What this task involves: Collect all lines from the listing that include the string "space".

»»

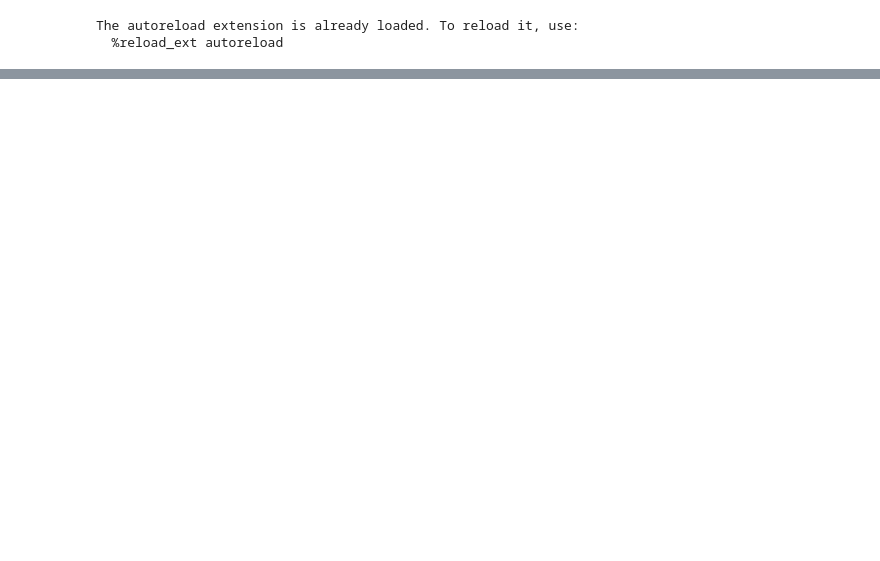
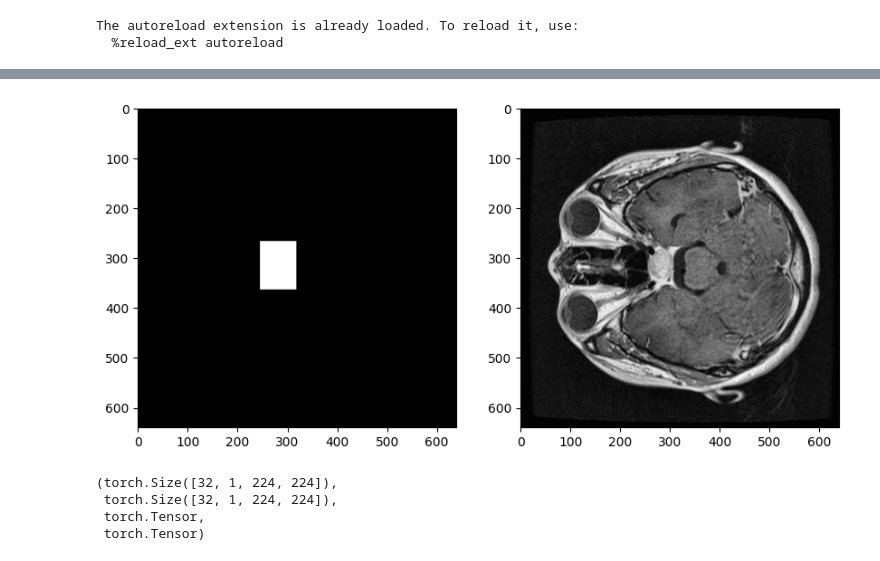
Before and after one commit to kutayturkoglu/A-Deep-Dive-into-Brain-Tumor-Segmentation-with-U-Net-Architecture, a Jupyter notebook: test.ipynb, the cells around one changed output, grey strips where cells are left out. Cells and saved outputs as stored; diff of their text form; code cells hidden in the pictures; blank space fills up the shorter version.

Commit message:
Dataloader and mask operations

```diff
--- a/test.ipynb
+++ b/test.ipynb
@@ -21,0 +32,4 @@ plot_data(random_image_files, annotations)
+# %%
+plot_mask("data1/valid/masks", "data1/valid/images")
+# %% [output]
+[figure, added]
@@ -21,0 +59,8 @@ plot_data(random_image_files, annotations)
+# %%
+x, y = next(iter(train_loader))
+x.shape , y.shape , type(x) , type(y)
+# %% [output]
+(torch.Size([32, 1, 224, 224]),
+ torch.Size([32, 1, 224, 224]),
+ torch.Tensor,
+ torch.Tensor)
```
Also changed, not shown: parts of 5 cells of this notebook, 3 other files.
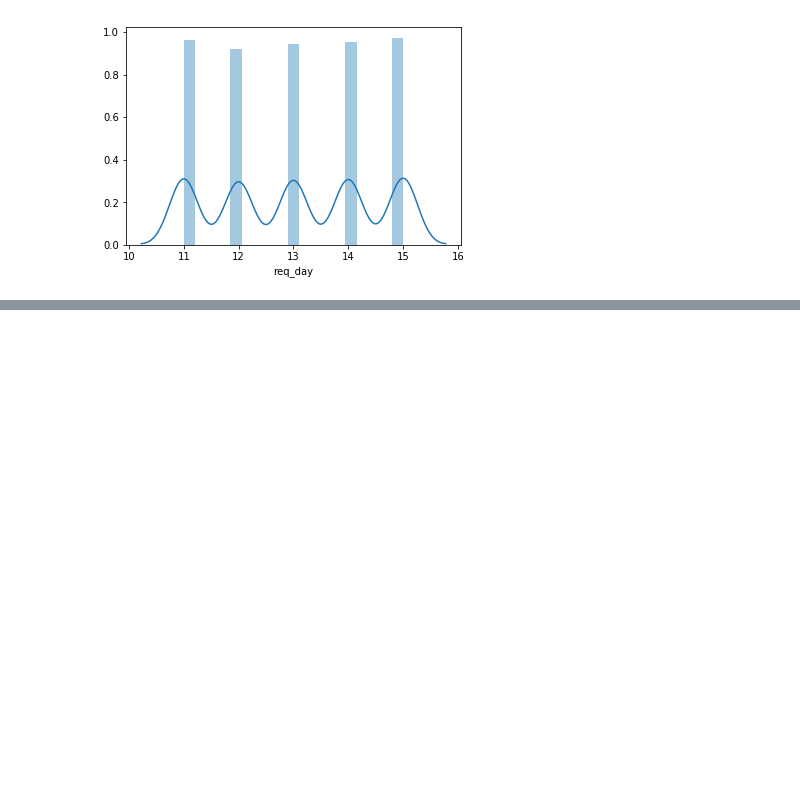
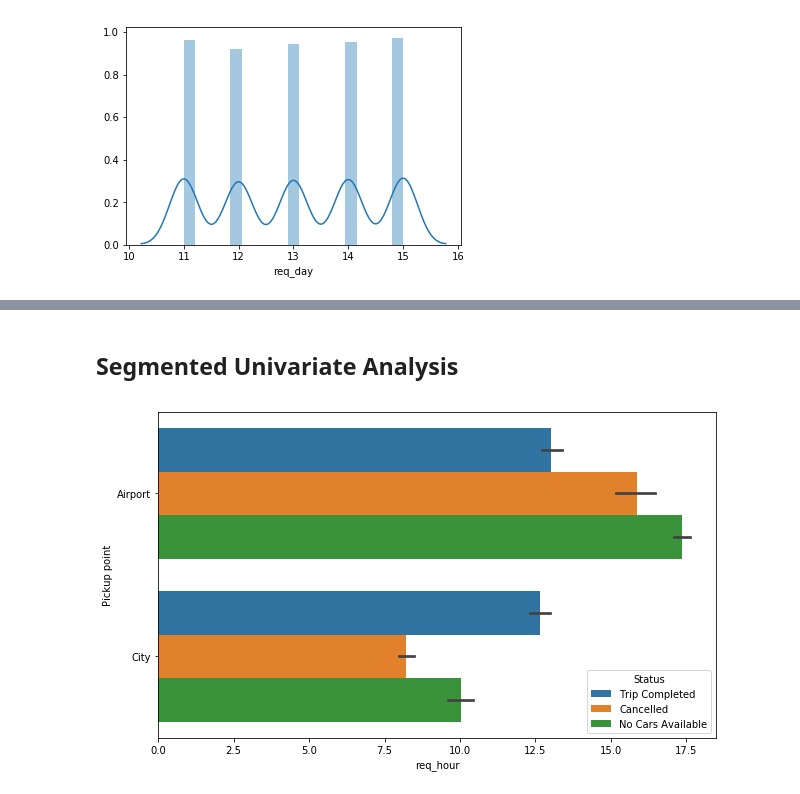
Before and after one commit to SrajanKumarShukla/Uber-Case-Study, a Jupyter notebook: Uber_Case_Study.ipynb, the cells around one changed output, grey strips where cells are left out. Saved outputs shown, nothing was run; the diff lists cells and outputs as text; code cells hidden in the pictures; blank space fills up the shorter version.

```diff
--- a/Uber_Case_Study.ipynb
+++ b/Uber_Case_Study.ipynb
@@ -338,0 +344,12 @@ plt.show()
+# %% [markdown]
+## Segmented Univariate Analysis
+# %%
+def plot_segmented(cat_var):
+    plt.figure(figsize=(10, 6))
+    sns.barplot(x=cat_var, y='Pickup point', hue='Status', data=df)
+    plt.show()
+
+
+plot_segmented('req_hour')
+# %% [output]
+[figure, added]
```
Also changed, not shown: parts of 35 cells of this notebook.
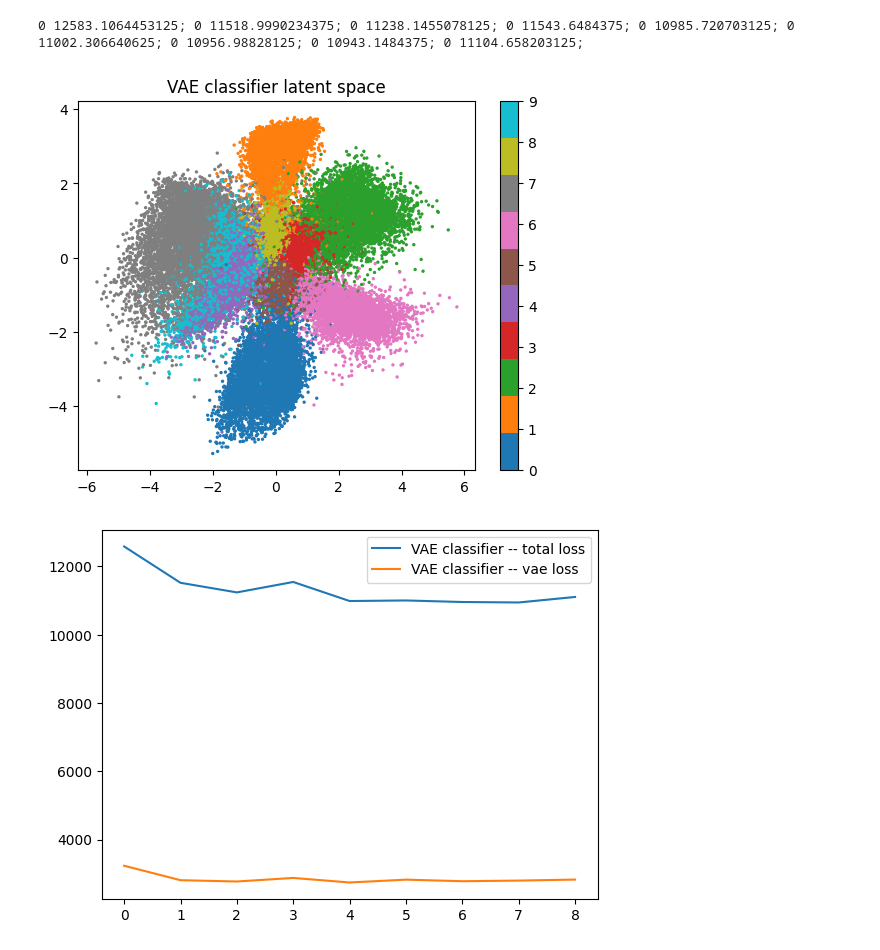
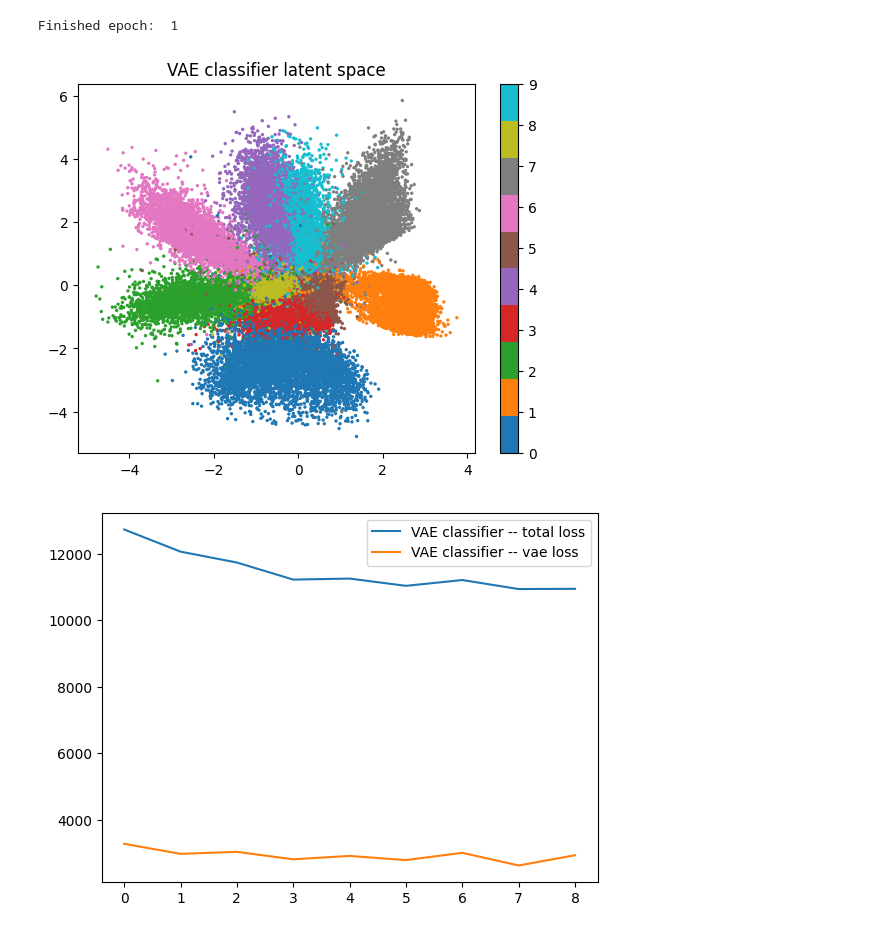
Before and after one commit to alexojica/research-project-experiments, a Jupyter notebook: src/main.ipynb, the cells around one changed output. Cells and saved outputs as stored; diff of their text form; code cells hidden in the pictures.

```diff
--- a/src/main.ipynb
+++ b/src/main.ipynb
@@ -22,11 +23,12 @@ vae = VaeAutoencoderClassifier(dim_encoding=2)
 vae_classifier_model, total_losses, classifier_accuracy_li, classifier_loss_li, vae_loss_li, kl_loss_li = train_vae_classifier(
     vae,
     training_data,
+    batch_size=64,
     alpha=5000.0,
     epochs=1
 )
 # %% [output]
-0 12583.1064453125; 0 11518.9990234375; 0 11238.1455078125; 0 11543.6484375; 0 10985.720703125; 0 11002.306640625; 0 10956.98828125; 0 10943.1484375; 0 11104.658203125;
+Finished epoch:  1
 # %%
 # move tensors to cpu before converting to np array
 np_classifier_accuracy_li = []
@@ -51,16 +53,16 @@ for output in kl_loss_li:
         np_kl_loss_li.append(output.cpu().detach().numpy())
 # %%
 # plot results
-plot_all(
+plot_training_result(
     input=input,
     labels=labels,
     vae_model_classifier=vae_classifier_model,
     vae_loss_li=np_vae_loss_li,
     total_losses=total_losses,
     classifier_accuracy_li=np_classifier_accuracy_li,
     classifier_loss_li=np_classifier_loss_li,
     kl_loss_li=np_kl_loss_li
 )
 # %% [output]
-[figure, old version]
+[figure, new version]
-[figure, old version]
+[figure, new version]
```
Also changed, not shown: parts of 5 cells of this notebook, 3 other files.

««

Task answer:
Before and after one commit to kutayturkoglu/A-Deep-Dive-into-Brain-Tumor-Segmentation-with-U-Net-Architecture, a Jupyter notebook: test.ipynb, the cells around one changed output, grey strips where cells are left out. Cells and saved outputs as stored; diff of their text form; code cells hidden in the pictures; blank space fills up the shorter version.
Before and after one commit to SrajanKumarShukla/Uber-Case-Study, a Jupyter notebook: Uber_Case_Study.ipynb, the cells around one changed output, grey strips where cells are left out. Saved outputs shown, nothing was run; the diff lists cells and outputs as text; code cells hidden in the pictures; blank space fills up the shorter version.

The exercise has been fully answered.